Evolution’s attempted blackmail of me

The linked article expresses doubt that it was really Evolution, but this summary doesn't. I'm not sure if that matters to you or not, but I thought I'd note it.

For what it's worth, the "Sand" page doesn't seem to be linked anywhere on your homepage.

Yeah. I intend to add it to the index whenever I get the survey responses properly analyzed. The rest of it is still interesting though.

With regards to your nootropics and evolution article, something to note is that we in fact do appear to have a system for regulating dopamine up when sleep deprived (dopamine is imitated by drugs such as amphetamines), to keep us going. That's a system that wouldn't be specific to sleep deprivation if there weren't strong negative side effects.

Ultimately when you have a complex analog circuit network with feedback loops and gain, it ought to be pretty obvious what may be the negative side effects from amping up the gain (Runaway positive feedback. There's some exciting new research in computational neuroscience on this).

With regards to your nootropics and evolution article, something to note is that we in fact do appear to have a system for regulating dopamine up when sleep deprived (dopamine is imitated by drugs such as amphetamines), to keep us going.

We do? As far as I've ever seen, sleep homeostatic pressure is pretty relentless, there is no off switch for it. As far as I know, modafinil's mechanism hasn't been pinned down, but modafinil's dopamine effects (while much touted in the media as indicating risk of addiction despite the abundant real world evidence against addiction being a substantial risk) don't seem to be large and some of the followup research was weak.

I'm on the phone, google sleep deprivation dopamine. A built in equivalent of fighter pilots taking amphetamines to stay awake.

edit: this should get you started . Ultimately, some important functions having to do with adjustments of synaptic strength (e.g. synaptic renormalization) seem to be done during sleep, and it makes sense that animals evolved a mechanism by which they can partially compensate for the lack of maintenance and post-pone such maintenance until next night.

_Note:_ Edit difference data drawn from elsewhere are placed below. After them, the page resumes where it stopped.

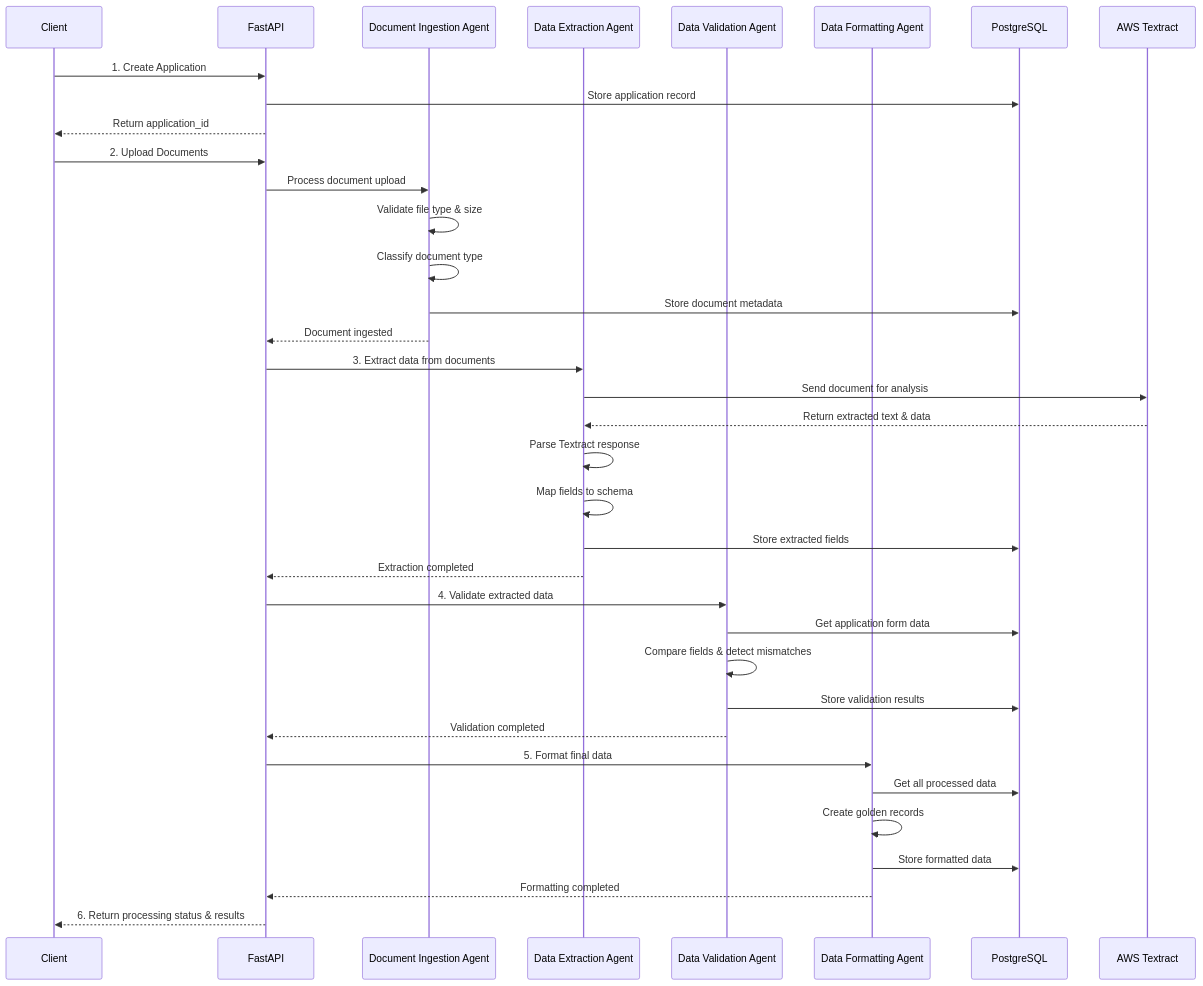
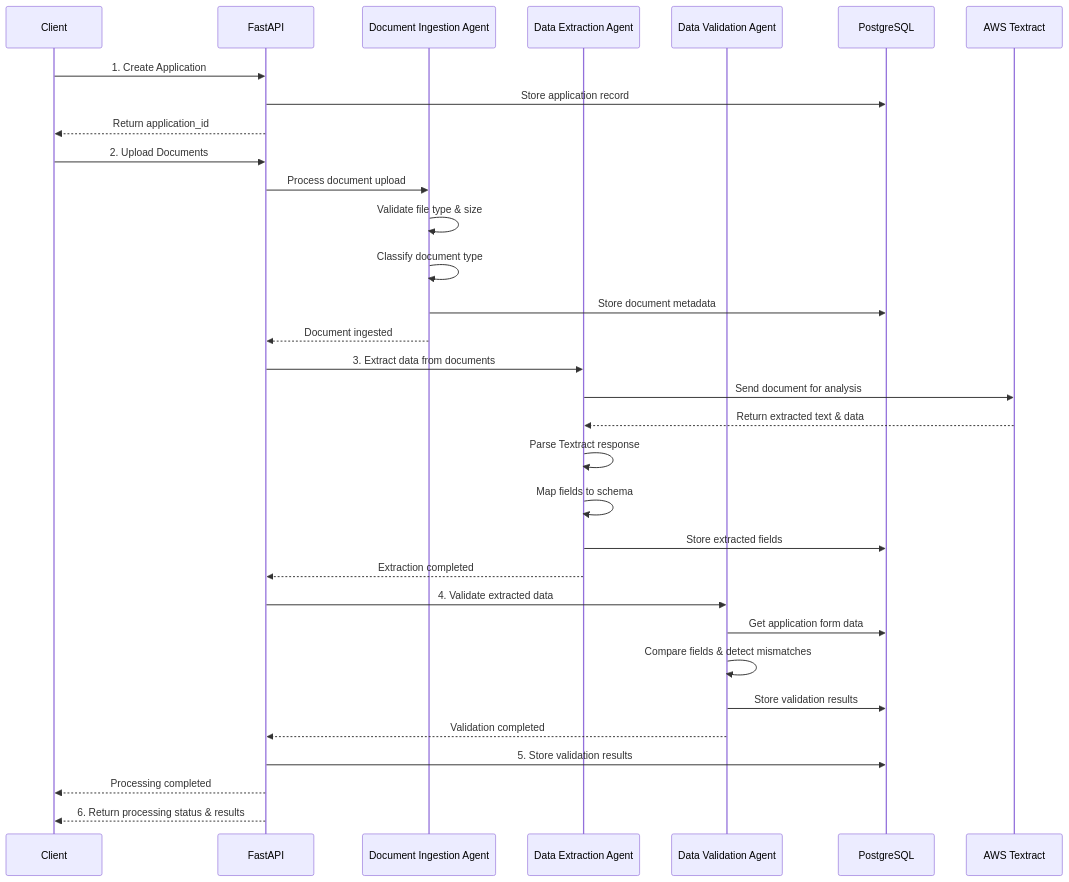
One commit to Iamviratian1/application_doc_processor changed the second of 2 diagrams in README.md. Above: the diagram before and after it, drawn with Mermaid. The commit also changed other lines of this file and 23 other files, not shown here.

````diff
--- a/README.md
+++ b/README.md
@@ -119,44 +113,40 @@
 ```mermaid
 sequenceDiagram
     participant Client
     participant API as FastAPI
     participant DIA as Document Ingestion Agent
     participant DEA as Data Extraction Agent
     participant DVA as Data Validation Agent
-    participant DFA as Data Formatting Agent
     participant DB as PostgreSQL
     participant AWS as AWS Textract
     
     Client->>API: 1. Create Application
     API->>DB: Store application record
     API-->>Client: Return application_id
     
     Client->>API: 2. Upload Documents
     API->>DIA: Process document upload
     DIA->>DIA: Validate file type & size
     DIA->>DIA: Classify document type
     DIA->>DB: Store document metadata
     DIA-->>API: Document ingested
     
     API->>DEA: 3. Extract data from documents
     DEA->>AWS: Send document for analysis
     AWS-->>DEA: Return extracted text & data
     DEA->>DEA: Parse Textract response
     DEA->>DEA: Map fields to schema
     DEA->>DB: Store extracted fields
     DEA-->>API: Extraction completed
     
     API->>DVA: 4. Validate extracted data
     DVA->>DB: Get application form data
     DVA->>DVA: Compare fields & detect mismatches
     DVA->>DB: Store validation results
     DVA-->>API: Validation completed
     
-    API->>DFA: 5. Format final data
-    DFA->>DB: Get all processed data
-    DFA->>DFA: Create golden records
-    DFA->>DB: Store formatted data
-    DFA-->>API: Formatting completed
+    API->>DB: 5. Store validation results
+    API-->>Client: Processing completed
     
     API-->>Client: 6. Return processing status & results
 ```
````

With regards to the whole nootropics issue, none of the very high performing people I know regularly takes some wonder drug (other than caffeine, and even that in moderation), nor is any wonder drug common in programming contests or other intellectual sports. You can make a case that IQ hits diminishing returns. But human head size was incredibly expensive due to the risks of childbirth (and head trauma too, common cause of death in prehistoric societies), and the returns on shrinking the brain while maintaining the performance are anything but diminishing.

I'm on the phone, google sleep deprivation dopamine. A built in equivalent of fighter pilots taking amphetamines to stay awake. edit: this should get you started .

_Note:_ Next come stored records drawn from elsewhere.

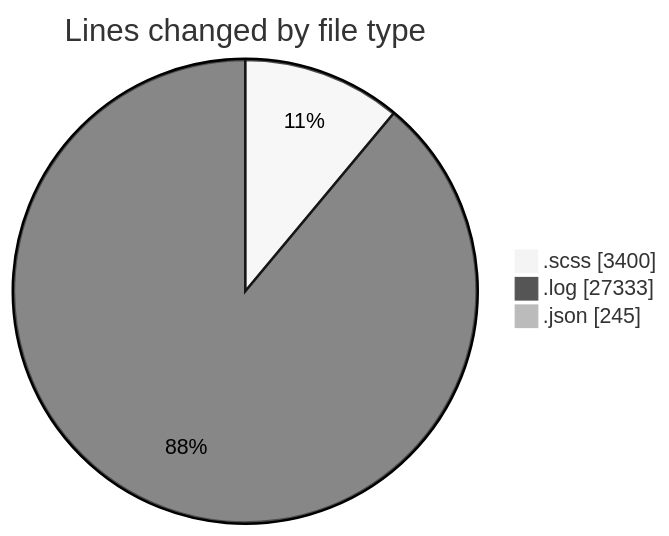
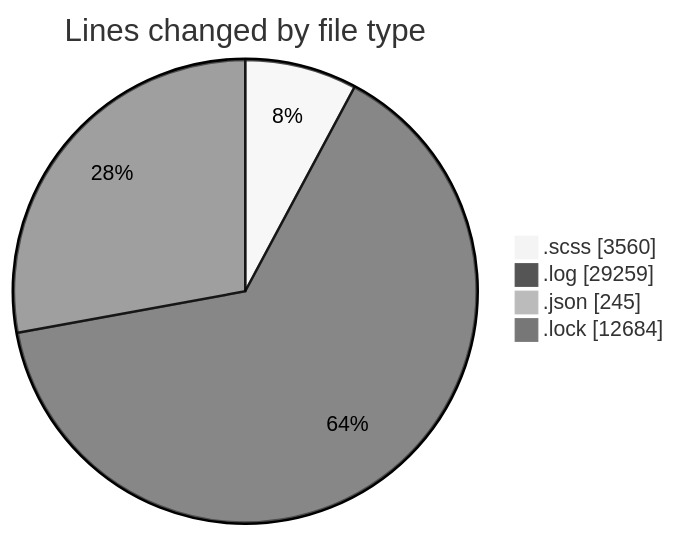
One commit to momahboobian/code-tracking changed the first of 2 diagrams in 2026-01-21/cda/README.md. Above: the diagram before and after it, drawn with Mermaid (neutral theme). The commit also changed other lines of this file and 1 other file, not shown here.

````diff
--- a/2026-01-21/cda/README.md
+++ b/2026-01-21/cda/README.md
@@ -39,7 +40,8 @@
 ```mermaid
 pie showData
 title Lines changed by file type
-".scss" : 3400
-".log" : 27333
+".scss" : 3560
+".log" : 29259
 ".json" : 245
+".lock" : 12684
 ```
````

I don't know what that means. All that shows is in one small sample, dopamine levels went up after staying up. Well, that's not surprising: they were either going to go up or go down, so you might as well flip a coin to choose...

With regards to the whole nootropics issue, none of the very high performing people I know regularly takes some wonder drug (other than caffeine, and even that in moderation), nor is any wonder drug common in programming contests or other intellectual sports.

Why do you think you would know and on what basis do you claim they are not common? Most people carefully conceal any drug use, especially when it's something like modafinil or Adderall they either are obtaining illegally or have fraudulently gotten a prescription for. Modafinil usage is notorious in Silicon Valley, amphetamine use (in the form of Adderall and Vyvanse) is even more notorious in the Ivy League and higher ed in general, and surveys like the Nature survey suggest that quite a few top scientists are very quietly abusing stimulant on the side.

Alcohol use is very notorious in the higher ed in general too, so is all sorts of drug use. Hollywood is notorious for drug abuse too.

Are you referring to this survey by chance? Around 20% ever used, 10% regularly.

It's perfectly consistent with my opinion that gains are a: generally small, and b: likely occur only in a portion of the population. (a random small change to brain parameters should be expected to improve performance in about 50% of people, assuming brain parameters are not precisely at the local maximum for performance)

You can contrast that with physical sports, where if you just let people dope, people who aren't doping wouldn't stand a chance (and people who are would die young).

Not entirely sure we even substantially disagree.

Alcohol use is very notorious in the higher ed in general too, so is all sorts of drug use. Hollywood is notorious for drug abuse too.

The privileges of wealth and intelligence and self-discipline - you get to afford drugs and avoid the bad parts and get the good parts, like the possible longevity boosts of moderate alcohol consumption.

Are you referring to this survey by chance? Around 20% ever used, 10% regularly.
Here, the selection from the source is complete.